### EXTRACTED MATERIAL:
__________________________________________________
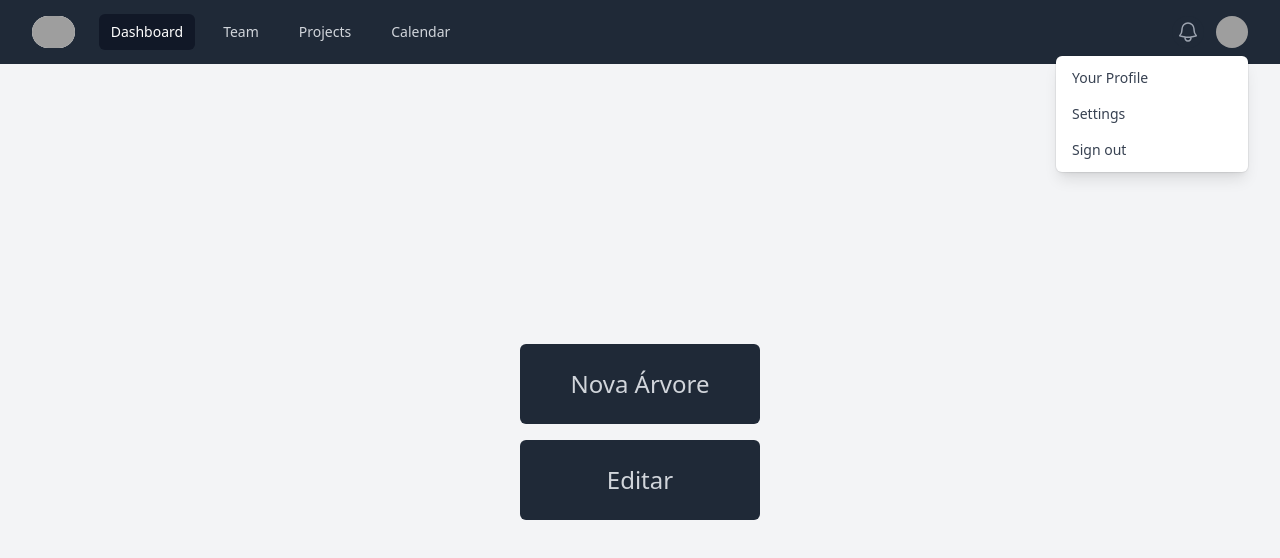
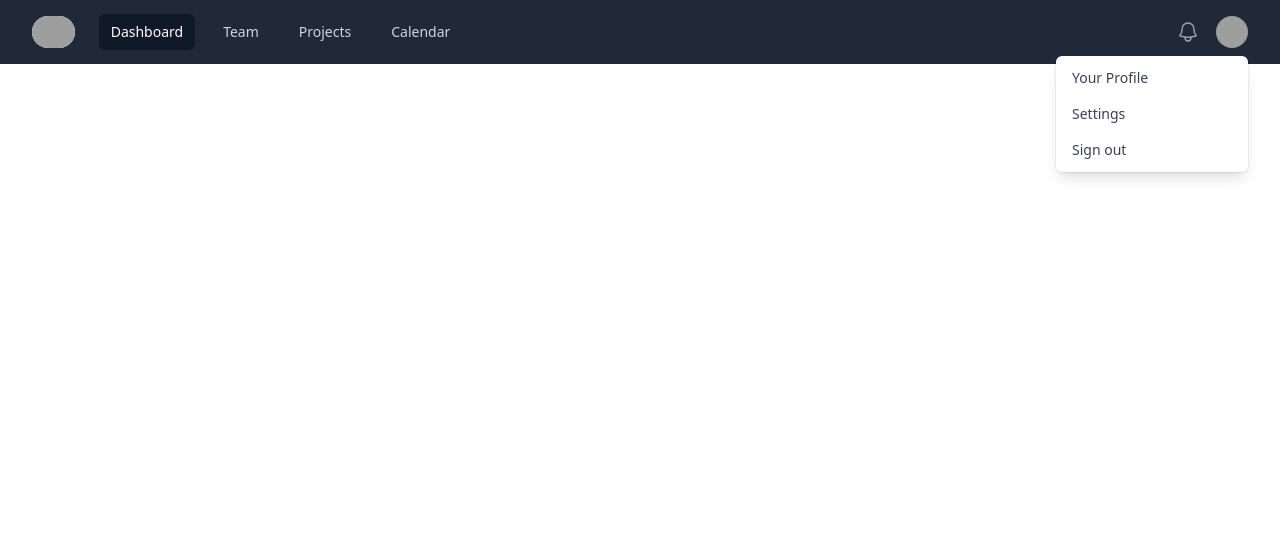
Before and after one commit to robwilstocco/Origins, a React (Vite) app: page / in a window 1280 px wide. Shown: the top 558 px of the page. Built offline with nearby package versions, Linux system fonts and the light colour scheme; grey boxes are pictures that could not be loaded.

Commit message:
Criação das rotas

```diff
--- a/src/App.jsx
+++ b/src/App.jsx
@@ -1,23 +1,10 @@
 import React from "react";
-import ReactFlowChart from "./pages/FamilyTree";
-import Modal from "./components/Modal/Modal";
-// import Routes from './routes';
+import Routes from './router';
+
 
 export default () => {
   const [showModal, setShowModal] = React.useState(false);
   return (
-    // <ReactFlowChart />
-    <div className="flex flex-col justify-center align-center gap-4 bg-gray-100 h-full w-full">
-      <button
-        className="bg-gray-800 text-2xl text-gray-300 hover:bg-gray-700 rounded-md mx-auto w-60 h-20"
-        onClick={() => setShowModal(true)}
-      >
-        Nova Árvore
-      </button>
-      <button className="bg-gray-800 text-2xl text-gray-300 hover:bg-gray-700 rounded-md mx-auto w-60 h-20">
-        Editar
-      </button>
-      {showModal ? <Modal visible={setShowModal}/> : null}
-    </div>
+    <Routes/>
   );
 };
--- a/src/pages/index.jsx
+++ b/src/pages/index.jsx
@@ -1,9 +1,10 @@
+import React from "react";
 import Modal from "../components/Modal/Modal";
+import { Link } from "react-router-dom";
 
 export default () => {
   const [showModal, setShowModal] = React.useState(false);
   return (
-      // <ReactFlowChart />
     <div className="flex flex-col justify-center align-center gap-4 bg-gray-100 h-full w-full">
       <button
         className="bg-gray-800 text-2xl text-gray-300 hover:bg-gray-700 rounded-md mx-auto w-60 h-20"
@@ -12,9 +13,9 @@ export default () => {
         Nova Árvore
       </button>
       <button className="bg-gray-800 text-2xl text-gray-300 hover:bg-gray-700 rounded-md mx-auto w-60 h-20">
-          Editar
+        <Link to="/origins/tree">Editar</Link>
       </button>
-        {showModal ? <Modal visible={setShowModal}/> : null}
+      {showModal ? <Modal visible={setShowModal} /> : null}
     </div>
   );
 };
--- a/src/router.jsx
+++ b/src/router.jsx
@@ -1,16 +1,15 @@
 import React from 'react';
-import { BrowserRouter, Route, Switch } from 'react-router-dom';
-
+import { BrowserRouter, Route, Routes } from 'react-router-dom';
 import Index from './pages/index';
 import FamilyTree from './pages/FamilyTree';
 
-export default function Routes(){
+export default () => {
   return(
   <BrowserRouter>
-    <Switch>
-      <Route path="/" exact component={Index}/>
-      <Route path="/familytree" component={FamilyTree}/>
-    </Switch>
+    <Routes>
+      <Route path="/origins/" exact element={<Index/>}/>
+      <Route path="/origins/tree" element={<FamilyTree/>}/>
+    </Routes>
   </BrowserRouter>
   );
 }
--- a/vite.config.js
+++ b/vite.config.js
@@ -4,5 +4,5 @@ import react from '@vitejs/plugin-react'
 // https://vitejs.dev/config/
 export default defineConfig({
   plugins: [react()],
-  base: '/Origins/'
+  base: '/origins/'
 })
```
Lines whose indentation alone changed are shown as unchanged.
__________________________________________________
### EXERCISE:
All lines in the records with the string "className" should be copied out.

### YOUR RESPONSE:
-    <div className="flex flex-col justify-center align-center gap-4 bg-gray-100 h-full w-full">
-        className="bg-gray-800 text-2xl text-gray-300 hover:bg-gray-700 rounded-md mx-auto w-60 h-20"
-      <button className="bg-gray-800 text-2xl text-gray-300 hover:bg-gray-700 rounded-md mx-auto w-60 h-20">
     <div className="flex flex-col justify-center align-center gap-4 bg-gray-100 h-full w-full">
         className="bg-gray-800 text-2xl text-gray-300 hover:bg-gray-700 rounded-md mx-auto w-60 h-20"
       <button className="bg-gray-800 text-2xl text-gray-300 hover:bg-gray-700 rounded-md mx-auto w-60 h-20">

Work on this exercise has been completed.